Next step – how to get rid of them. They are tenacious little devils, so you will have to be really diligent. Take everything out of the cupboard and throw away the contaminated products - don’t just throw them in the rubbish bin in the corner of your kitchen but remove them entirely from the house straight to the bins down the road! Vacuum – the eggs are tiny, so easy to miss. There are plenty of suggestions to try to eliminate them, from cleaning and scrubbing all surfaces with hot soapy water, adding peppermint oil to the wash, then a 50:50 solution of white vinegar and water, or using a weak bleach solution. Then, as a deterrent, you can leave bay leaves, lemon peel, sprinkled cinnamon, black pepper, peppermint or coriander on your shelves after cleaning. Others swear by Boric Acid and Diatomaceous Earth powder to effectively get into those nooks and crannies where they lay their eggs. The powder is useful as you can sprinkle it, and it will stay put, and not make its way into your food. Diatomaceous Earth is safe if accidentally ingested, but don’t mix it with your foods – it should be scattered around on the shelves themselves. There are even commercially available sprays you can try.
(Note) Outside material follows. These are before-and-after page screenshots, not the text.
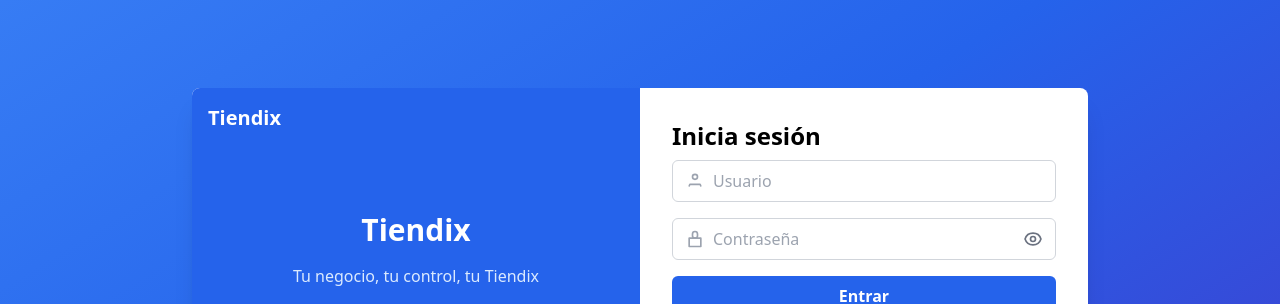
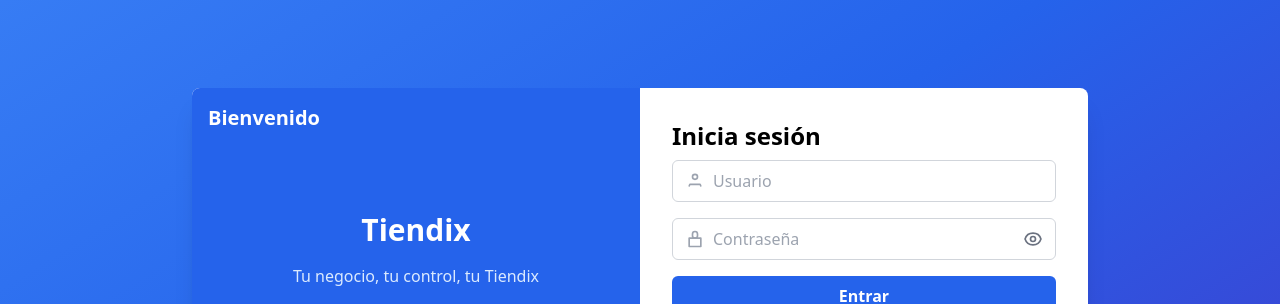
Before and after one commit to Buzzvitalize/Application-Tada, a Flask app: page / in a window 1280 px wide. Shown: the part 150-454 px from the top of the page. Run offline with Flask 3, Linux system fonts and the light colour scheme; some libraries are stand-ins or nearby versions.

Commit message:
Actualizacion de bienvenido

```diff
--- a/templates/login.html
+++ b/templates/login.html
@@ -15,7 +15,7 @@
         {% if company and company.logo %}
           <img src="{{ url_for('static', filename='uploads/' + company.logo) }}" alt="Logo" class="h-8">
         {% else %}
-          <span class="text-xl font-bold">Tiendix</span>
+          <span class="text-xl font-bold">Bienvenido</span>
         {% endif %}
       </div>
       <div class="text-center space-y-4">
```
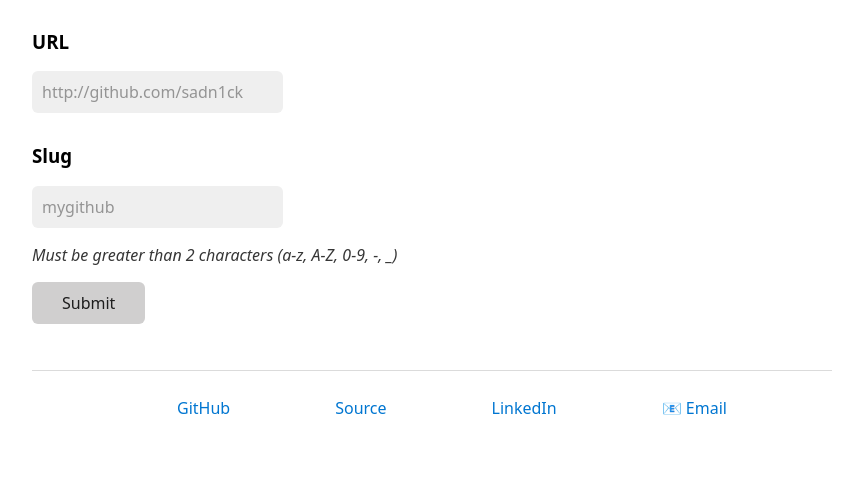
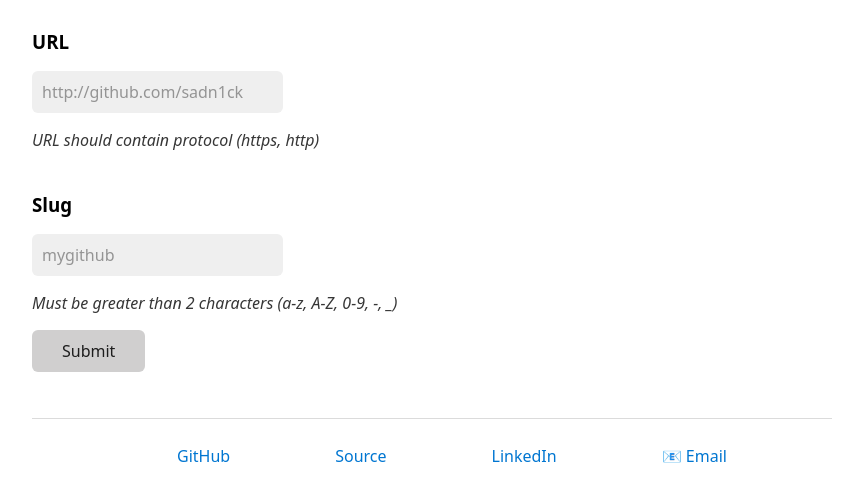
Before and after one commit to sadn1ck/shortnr, a website: page client/index.html in a window 1280 px wide. Shown: the part 117-618 px from the top of the page, without its empty margins (208-1071 px from the left). Drawn offline with nearby package versions, Linux system fonts and the light colour scheme.

Commit message:
feat: added label to require protocol in frontend
Signed-off-by: Anik Das <anikdas0811@gmail.com>

```diff
--- a/client/index.html
+++ b/client/index.html
@@ -28,6 +28,12 @@
             autocomplete="off"
             placeholder="http://github.com/sadn1ck"
           />
+
+          <div>
+            <p>
+              <i>URL should contain protocol (https, http)</i>
+            </p>
+          </div>
         </div>
         <div>
           <label for="slug">
```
Yes, I hear you groaning, a nightmare - and you will also need to remove and replace any torn or peeling shelf liners as well, and clean thoroughly all corners, cracks or holes in shelves, handles, door hinges – even the underside of shelves.

Before you put anything back, check the edges of cans and storage boxes and even non-food items you might be storing in the same place. The larvae can even chew through plastic ziplock bags, so check for little holes where they might have gained entry. They will get between the weaves of a wicker basket (which they will eat too), and between the folds of paper bags food might be stored in. Now is the time to invest in some plastic, glass or metal containers for everything!

They are the moths from hell, and devils to get rid of. It may sound like a lot of work, but will be well worth the effort.